(Extracted data entries)
++++++++++++++++++++

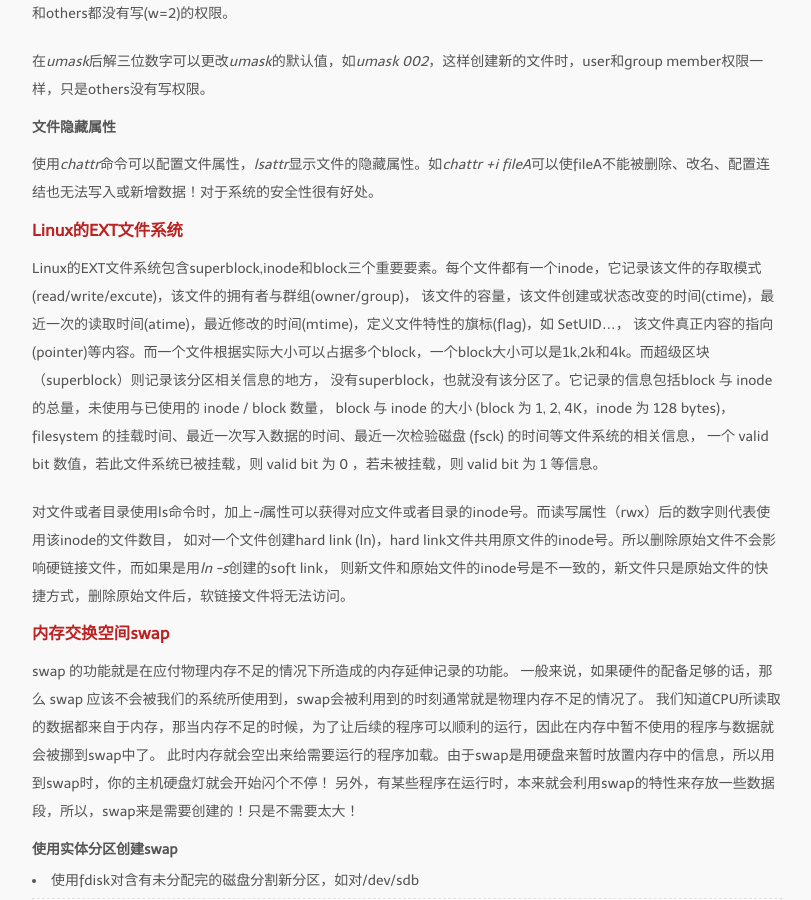
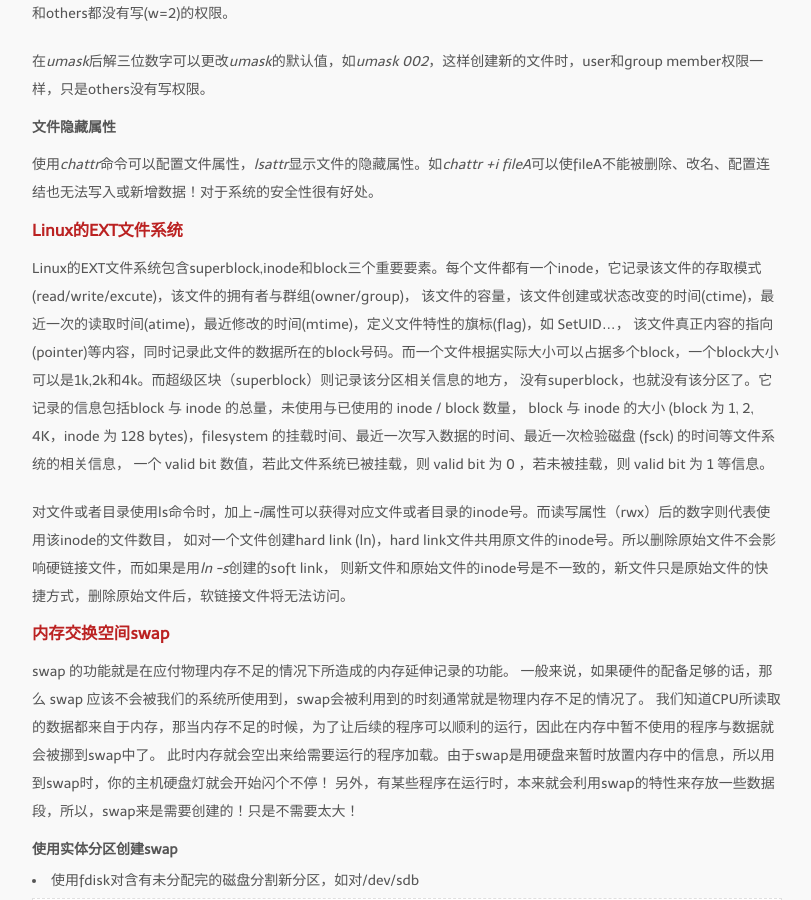
Before and after one commit to bizhishui/bizhishui.github.io, a Jekyll site: the page built from _posts/2017-02-22-Linux-Basics.md, in a window 1280 px wide and 900 px high, scrolled down 8752 px. Shown: the whole window, without its empty margins (233-1044 px from the left). Built offline with Jekyll 4.4.1, drawn with Linux system fonts in a browser that asks for light colours; nearby versions of some CDN libraries; some web fonts are replaced; a script that is not in the unit is left out.

Commit message:
keeps on

```diff
--- a/_posts/2017-02-22-Linux-Basics.md
+++ b/_posts/2017-02-22-Linux-Basics.md
@@ -224,7 +224,7 @@ Linux下每一个文件都有以下三种主要时间：
 ### [Linux的EXT文件系统](http://cn.linux.vbird.org/linux_basic/0230filesystem.php#harddisk-inode)
 Linux的EXT文件系统包含superblock,inode和block三个重要要素。每个文件都有一个inode，它记录该文件的存取模式(read/write/excute)，该文件的拥有者与群组(owner/group)，
 该文件的容量，该文件创建或状态改变的时间(ctime)，最近一次的读取时间(atime)，最近修改的时间(mtime)，定义文件特性的旗标(flag)，如 SetUID...，
-该文件真正内容的指向 (pointer)等内容。而一个文件根据实际大小可以占据多个block，一个block大小可以是1k,2k和4k。而超级区块（superblock）则记录该分区相关信息的地方，
+该文件真正内容的指向 (pointer)等内容，同时记录此文件的数据所在的block号码。而一个文件根据实际大小可以占据多个block，一个block大小可以是1k,2k和4k。而超级区块（superblock）则记录该分区相关信息的地方，
 没有superblock，也就没有该分区了。它记录的信息包括block 与 inode 的总量，未使用与已使用的 inode / block 数量，
 block 与 inode 的大小 (block 为 1, 2, 4K，inode 为 128 bytes)，filesystem 的挂载时间、最近一次写入数据的时间、最近一次检验磁盘 (fsck) 的时间等文件系统的相关信息，
 一个 valid bit 数值，若此文件系统已被挂载，则 valid bit 为 0 ，若未被挂载，则 valid bit 为 1 等信息。
```
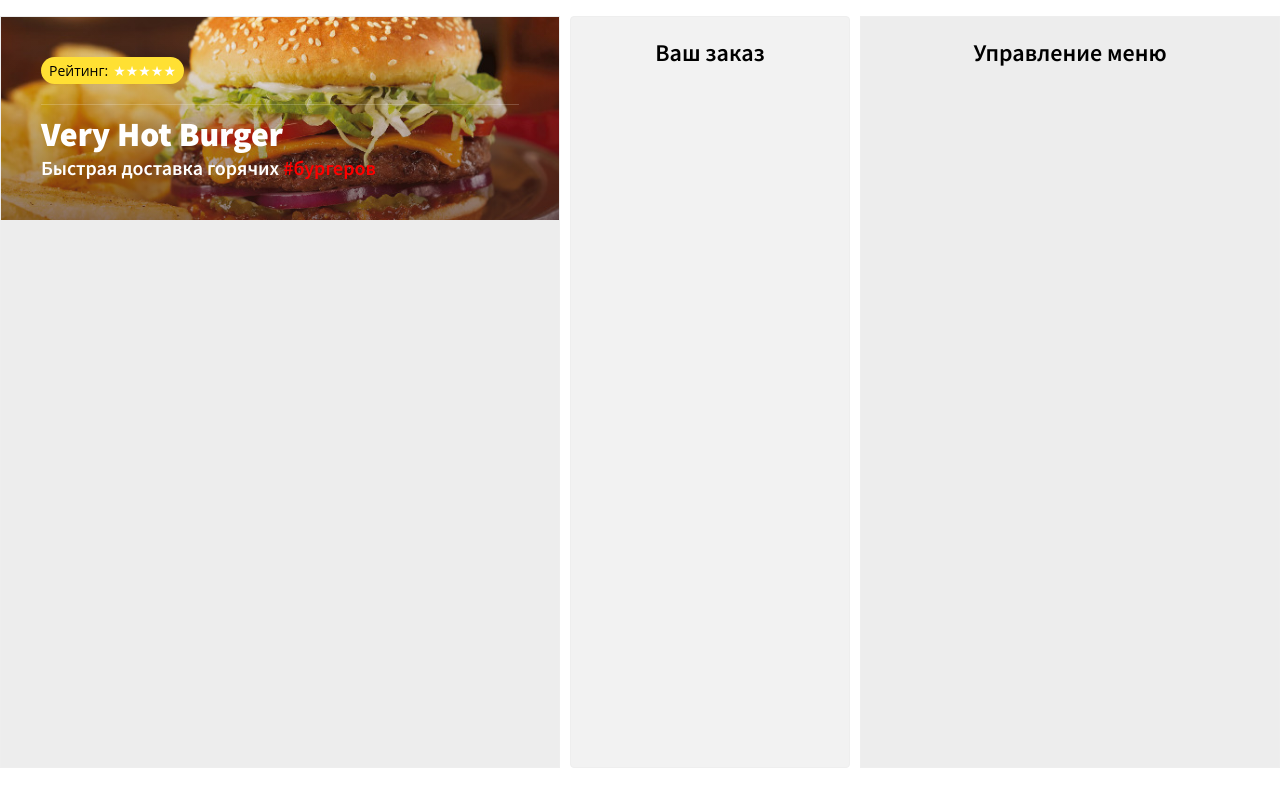
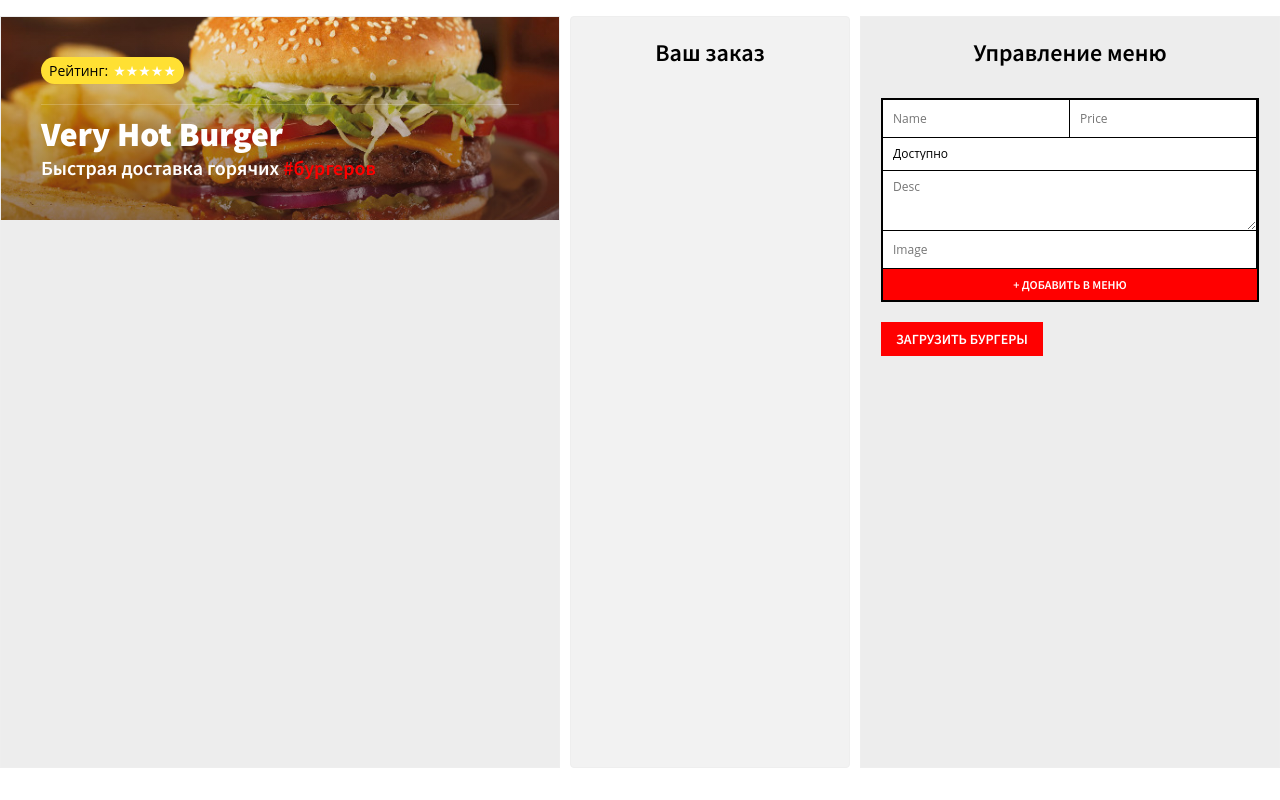
Before and after one commit to pnzdmd/react-restaurant, a React (Create React App) app: page /restaurant/1 in a window 1280 px wide. Built offline with nearby package versions, Linux system fonts and the light colour scheme.

Commit message:
Создать управление меню

```diff
--- /dev/null
+++ b/src/components/AddBurgerForm.jsx
@@ -0,0 +1,65 @@
+import React from 'react';
+
+class AddBurgerForm extends React.Component {
+  // для инпута создаю ссылки Ref
+  nameRef = React.createRef();
+  priceRef = React.createRef();
+  statusRef = React.createRef();
+  descRef = React.createRef();
+  imageRef = React.createRef();
+
+  // обработчик формы
+  createBurger = (event) => {
+    event.preventDefault();
+    // создаю константу для приема всех значений полей инпутов
+    const burger = {
+      name: this.nameRef.current.value,
+      // перевел значение в числовой формат
+      price: parseFloat(this.priceRef.current.value),
+      status: this.statusRef.current.value,
+      desc: this.descRef.current.value,
+      image: this.imageRef.current.value,
+    };
+    // через props передаю родителю данные с инпутов по бургерам
+    this.props.addBurger(burger);
+    // обнуляю поля формы
+    event.currentTarget.reset();
+  };
+
+  render() {
+    return (
+      <form className='burger-edit' onSubmit={this.createBurger}>
+        <input
+          ref={this.nameRef}
+          name='name'
+          type='text'
+          placeholder='Name'
+          autoComplete='off'
+        />
+        <input
+          ref={this.priceRef}
+          name='price'
+          type='text'
+          placeholder='Price'
+          autoComplete='off'
+        />
+
+        <select ref={this.statusRef} name='status' className='status'>
+          <option value='available'>Доступно</option>
+          <option value='unavailable'>Убрать из меню</option>
+        </select>
+        <textarea ref={this.descRef} name='desc' placeholder='Desc' />
+        <input
+          ref={this.imageRef}
+          name='image'
+          type='text'
+          placeholder='Image'
+          autoComplete='off'
+        />
+        <button type='submit'>+ Добавить в меню</button>
+      </form>
+    );
+  }
+}
+
+export default AddBurgerForm;
--- a/src/components/App.jsx
+++ b/src/components/App.jsx
@@ -1,9 +1,30 @@
-import React, { Component } from 'react';
+import React from 'react';
 import Header from './Header';
 import Order from './Order';
 import MenuAdmin from './MenuAdmin';
+import sampleBurgers from '../sample-burgers';
 
-class App extends Component {
+class App extends React.Component {
+  state = {
+    burgers: {},
+    order: {},
+  };
+
+  addBurger = (burger) => {
+    console.log('addBurger', burger);
+    // 1. делаю копию объекта state.burgers
+    const burgers = { ...this.state.burgers };
+    // 2. Добавить новый бургер в переменную burgers
+    burgers[`burger${Date.now()}`] = burger;
+    // 3. Записать новый объект burgers в state
+    this.setState({ burgers });
+  };
+
+  // метод добавлений бургеров в меню
+  loadSampleBurgers = () => {
+    this.setState({ burgers: sampleBurgers });
+  };
+
   render() {
     return (
       <div className='burger-paradise'>
@@ -11,7 +32,10 @@
           <Header title='Very Hot Burger' />
         </div>
         <Order />
-        <MenuAdmin />
+        <MenuAdmin
+          addBurger={this.addBurger}
+          loadSampleBurgers={this.loadSampleBurgers}
+        />
       </div>
     );
   }
--- a/src/components/Landing.jsx
+++ b/src/components/Landing.jsx
@@ -23,7 +23,6 @@
   // метод для перехода на страницу выбранного ресторана
   getToRestaurant = () => {
     const { url } = this.state;
-    console.log(url);
     this.props.history.push(`/restaurant/${url}`);
   };
 
--- a/src/components/MenuAdmin.jsx
+++ b/src/components/MenuAdmin.jsx
@@ -1,10 +1,15 @@
-import React, { Component } from 'react';
+import React from 'react';
+import AddBurgerForm from './AddBurgerForm';
 
-class MenuAdmin extends Component {
+class MenuAdmin extends React.Component {
   render() {
     return (
       <div className='menu-admin'>
         <h2>Управление меню</h2>
+        <AddBurgerForm addBurger={this.props.addBurger} />
+        <button onClick={this.props.loadSampleBurgers}>
+          Загрузить бургеры
+        </button>
       </div>
     );
   }
```
Also changed, not shown: 1 other file (tests, documents, lock files or other folders).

++++++++++++++++++++

PROBLEM STATEMENT - Copy each line of the records above without change, but do not include any picture.

COMPLETED TASK -
Before and after one commit to bizhishui/bizhishui.github.io, a Jekyll site: the page built from _posts/2017-02-22-Linux-Basics.md, in a window 1280 px wide and 900 px high, scrolled down 8752 px. Shown: the whole window, without its empty margins (233-1044 px from the left). Built offline with Jekyll 4.4.1, drawn with Linux system fonts in a browser that asks for light colours; nearby versions of some CDN libraries; some web fonts are replaced; a script that is not in the unit is left out.

Commit message:
keeps on

```diff
--- a/_posts/2017-02-22-Linux-Basics.md
+++ b/_posts/2017-02-22-Linux-Basics.md
@@ -224,7 +224,7 @@ Linux下每一个文件都有以下三种主要时间：
 ### [Linux的EXT文件系统](http://cn.linux.vbird.org/linux_basic/0230filesystem.php#harddisk-inode)
 Linux的EXT文件系统包含superblock,inode和block三个重要要素。每个文件都有一个inode，它记录该文件的存取模式(read/write/excute)，该文件的拥有者与群组(owner/group)，
 该文件的容量，该文件创建或状态改变的时间(ctime)，最近一次的读取时间(atime)，最近修改的时间(mtime)，定义文件特性的旗标(flag)，如 SetUID...，
-该文件真正内容的指向 (pointer)等内容。而一个文件根据实际大小可以占据多个block，一个block大小可以是1k,2k和4k。而超级区块（superblock）则记录该分区相关信息的地方，
+该文件真正内容的指向 (pointer)等内容，同时记录此文件的数据所在的block号码。而一个文件根据实际大小可以占据多个block，一个block大小可以是1k,2k和4k。而超级区块（superblock）则记录该分区相关信息的地方，
 没有superblock，也就没有该分区了。它记录的信息包括block 与 inode 的总量，未使用与已使用的 inode / block 数量，
 block 与 inode 的大小 (block 为 1, 2, 4K，inode 为 128 bytes)，filesystem 的挂载时间、最近一次写入数据的时间、最近一次检验磁盘 (fsck) 的时间等文件系统的相关信息，
 一个 valid bit 数值，若此文件系统已被挂载，则 valid bit 为 0 ，若未被挂载，则 valid bit 为 1 等信息。
```
Before and after one commit to pnzdmd/react-restaurant, a React (Create React App) app: page /restaurant/1 in a window 1280 px wide. Built offline with nearby package versions, Linux system fonts and the light colour scheme.

Commit message:
Создать управление меню

```diff
--- /dev/null
+++ b/src/components/AddBurgerForm.jsx
@@ -0,0 +1,65 @@
+import React from 'react';
+
+class AddBurgerForm extends React.Component {
+  // для инпута создаю ссылки Ref
+  nameRef = React.createRef();
+  priceRef = React.createRef();
+  statusRef = React.createRef();
+  descRef = React.createRef();
+  imageRef = React.createRef();
+
+  // обработчик формы
+  createBurger = (event) => {
+    event.preventDefault();
+    // создаю константу для приема всех значений полей инпутов
+    const burger = {
+      name: this.nameRef.current.value,
+      // перевел значение в числовой формат
+      price: parseFloat(this.priceRef.current.value),
+      status: this.statusRef.current.value,
+      desc: this.descRef.current.value,
+      image: this.imageRef.current.value,
+    };
+    // через props передаю родителю данные с инпутов по бургерам
+    this.props.addBurger(burger);
+    // обнуляю поля формы
+    event.currentTarget.reset();
+  };
+
+  render() {
+    return (
+      <form className='burger-edit' onSubmit={this.createBurger}>
+        <input
+          ref={this.nameRef}
+          name='name'
+          type='text'
+          placeholder='Name'
+          autoComplete='off'
+        />
+        <input
+          ref={this.priceRef}
+          name='price'
+          type='text'
+          placeholder='Price'
+          autoComplete='off'
+        />
+
+        <select ref={this.statusRef} name='status' className='status'>
+          <option value='available'>Доступно</option>
+          <option value='unavailable'>Убрать из меню</option>
+        </select>
+        <textarea ref={this.descRef} name='desc' placeholder='Desc' />
+        <input
+          ref={this.imageRef}
+          name='image'
+          type='text'
+          placeholder='Image'
+          autoComplete='off'
+        />
+        <button type='submit'>+ Добавить в меню</button>
+      </form>
+    );
+  }
+}
+
+export default AddBurgerForm;
--- a/src/components/App.jsx
+++ b/src/components/App.jsx
@@ -1,9 +1,30 @@
-import React, { Component } from 'react';
+import React from 'react';
 import Header from './Header';
 import Order from './Order';
 import MenuAdmin from './MenuAdmin';
+import sampleBurgers from '../sample-burgers';
 
-class App extends Component {
+class App extends React.Component {
+  state = {
+    burgers: {},
+    order: {},
+  };
+
+  addBurger = (burger) => {
+    console.log('addBurger', burger);
+    // 1. делаю копию объекта state.burgers
+    const burgers = { ...this.state.burgers };
+    // 2. Добавить новый бургер в переменную burgers
+    burgers[`burger${Date.now()}`] = burger;
+    // 3. Записать новый объект burgers в state
+    this.setState({ burgers });
+  };
+
+  // метод добавлений бургеров в меню
+  loadSampleBurgers = () => {
+    this.setState({ burgers: sampleBurgers });
+  };
+
   render() {
     return (
       <div className='burger-paradise'>
@@ -11,7 +32,10 @@
           <Header title='Very Hot Burger' />
         </div>
         <Order />
-        <MenuAdmin />
+        <MenuAdmin
+          addBurger={this.addBurger}
+          loadSampleBurgers={this.loadSampleBurgers}
+        />
       </div>
     );
   }
--- a/src/components/Landing.jsx
+++ b/src/components/Landing.jsx
@@ -23,7 +23,6 @@
   // метод для перехода на страницу выбранного ресторана
   getToRestaurant = () => {
     const { url } = this.state;
-    console.log(url);
     this.props.history.push(`/restaurant/${url}`);
   };
 
--- a/src/components/MenuAdmin.jsx
+++ b/src/components/MenuAdmin.jsx
@@ -1,10 +1,15 @@
-import React, { Component } from 'react';
+import React from 'react';
+import AddBurgerForm from './AddBurgerForm';
 
-class MenuAdmin extends Component {
+class MenuAdmin extends React.Component {
   render() {
     return (
       <div className='menu-admin'>
         <h2>Управление меню</h2>
+        <AddBurgerForm addBurger={this.props.addBurger} />
+        <button onClick={this.props.loadSampleBurgers}>
+          Загрузить бургеры
+        </button>
       </div>
     );
   }
```
Also changed, not shown: 1 other file (tests, documents, lock files or other folders).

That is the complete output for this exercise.